Recent Highlights in Psoriasis ResearchThis article highlights recent advances in the immunology, epidemiology, and genetics/genomics of psoriasis. Advances sometimes generate more questions, and this article makes an attempt to point out where controversies might exist in the literature. Many of the articles mentioned were published in the Journal of Investigative Dermatology, but many articles from the broader scientific literature are also cited, to provide context and to add further validity for some of these key findings. Among the themes we explore are the identification of antigens in psoriasis, the co-morbidities of psoriasis, and novel integrative approaches to genome-wide association studies.
CARD14-Mediated Activation of Paracaspase MALT1 in Keratinocytes: Implications for PsoriasisMutations in caspase recruitment domain-containing protein 14 (CARD14) have been linked to susceptibility to psoriasis. CARD14 is an intracellular scaffold protein that regulates proinflammatory gene expression. Recent studies have offered novel insights into the mechanisms of CARD14-mediated signaling in keratinocytes and the molecular impact of psoriasis-associated CARD14 mutations. CARD14 forms a signaling complex with BCL10 and the paracaspase MALT1, and this process is enhanced upon pathogenic CARD14 mutation, culminating in the activation of MALT1 protease activity and psoriasis-associated gene expression.

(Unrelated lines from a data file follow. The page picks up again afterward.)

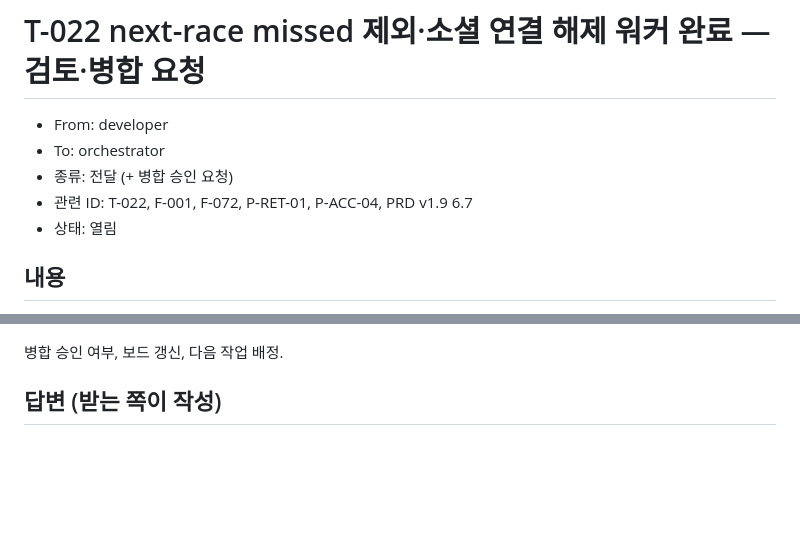
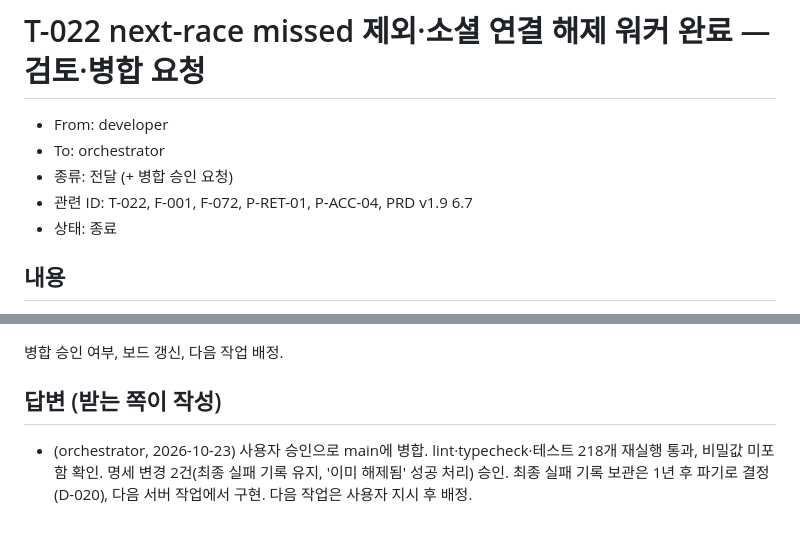
Before and after one commit to CHANOH5/runner, a Markdown page: docs/handoff/20261023-developer-orchestrator-t022-done.md, 2 parts joined by grey strips. GitHub-like rendering; blank space fills up the shorter version.

```diff
--- a/docs/handoff/20261023-developer-orchestrator-t022-done.md
+++ b/docs/handoff/20261023-developer-orchestrator-t022-done.md
@@ -4,7 +4,7 @@
 - To: orchestrator
 - 종류: 전달 (+ 병합 승인 요청)
 - 관련 ID: T-022, F-001, F-072, P-RET-01, P-ACC-04, PRD v1.9 6.7
-- 상태: 열림
+- 상태: 종료
 
 ## 내용
 
@@ -47,3 +47,4 @@
 병합 승인 여부, 보드 갱신, 다음 작업 배정.
 
 ## 답변 (받는 쪽이 작성)
+- (orchestrator, 2026-10-23) 사용자 승인으로 main에 병합. lint·typecheck·테스트 218개 재실행 통과, 비밀값 미포함 확인. 명세 변경 2건(최종 실패 기록 유지, '이미 해제됨' 성공 처리) 승인. 최종 실패 기록 보관은 1년 후 파기로 결정(D-020), 다음 서버 작업에서 구현. 다음 작업은 사용자 지시 후 배정.
```
Also changed, not shown: docs/board.md (+1 -1 lines), docs/decisions.md (+1 -0 lines).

microRNAs in PsoriasisPsoriasis is a chronic inflammatory skin condition resulting from a complex interplay among the immune system, keratinocytes, susceptibility genes, and environmental factors. However, the pathogenesis of psoriasis is not completely elucidated. microRNAs represent a promising class of small, noncoding RNA molecules that function to regulate gene expression. Although microRNA research in psoriasis and dermatology is still relatively new, evidence is rapidly accumulating for the role of microRNAs in the pathogenesis of psoriasis and other chronic inflammatory conditions.

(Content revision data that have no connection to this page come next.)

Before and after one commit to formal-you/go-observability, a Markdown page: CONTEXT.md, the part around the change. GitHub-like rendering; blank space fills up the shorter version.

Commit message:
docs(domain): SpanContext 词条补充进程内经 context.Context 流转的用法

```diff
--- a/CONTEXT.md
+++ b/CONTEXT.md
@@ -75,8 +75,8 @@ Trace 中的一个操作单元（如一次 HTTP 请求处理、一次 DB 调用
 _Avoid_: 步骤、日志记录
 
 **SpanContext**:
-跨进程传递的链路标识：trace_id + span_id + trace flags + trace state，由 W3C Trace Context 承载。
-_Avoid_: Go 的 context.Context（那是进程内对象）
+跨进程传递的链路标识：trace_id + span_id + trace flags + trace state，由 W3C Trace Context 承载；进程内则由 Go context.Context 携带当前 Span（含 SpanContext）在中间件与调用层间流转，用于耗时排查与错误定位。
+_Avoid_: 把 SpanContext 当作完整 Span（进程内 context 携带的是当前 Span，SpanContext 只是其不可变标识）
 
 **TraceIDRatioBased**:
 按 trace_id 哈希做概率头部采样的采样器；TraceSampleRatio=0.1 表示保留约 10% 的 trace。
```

One SNP at a Time: Moving beyond GWAS in PsoriasisAlthough genome-wide association studies have revealed important insights into the global genetic basis of psoriasis, the findings require further investigation. At present, the known genetic risk loci are largely uncharacterized in terms of the variant or gene responsible for the association, the biological pathway involved, and the main cell type driving the pathology. This review primarily focuses on current approaches toward gaining a complete understanding of how these known genetic loci contribute to an increased disease risk in psoriasis.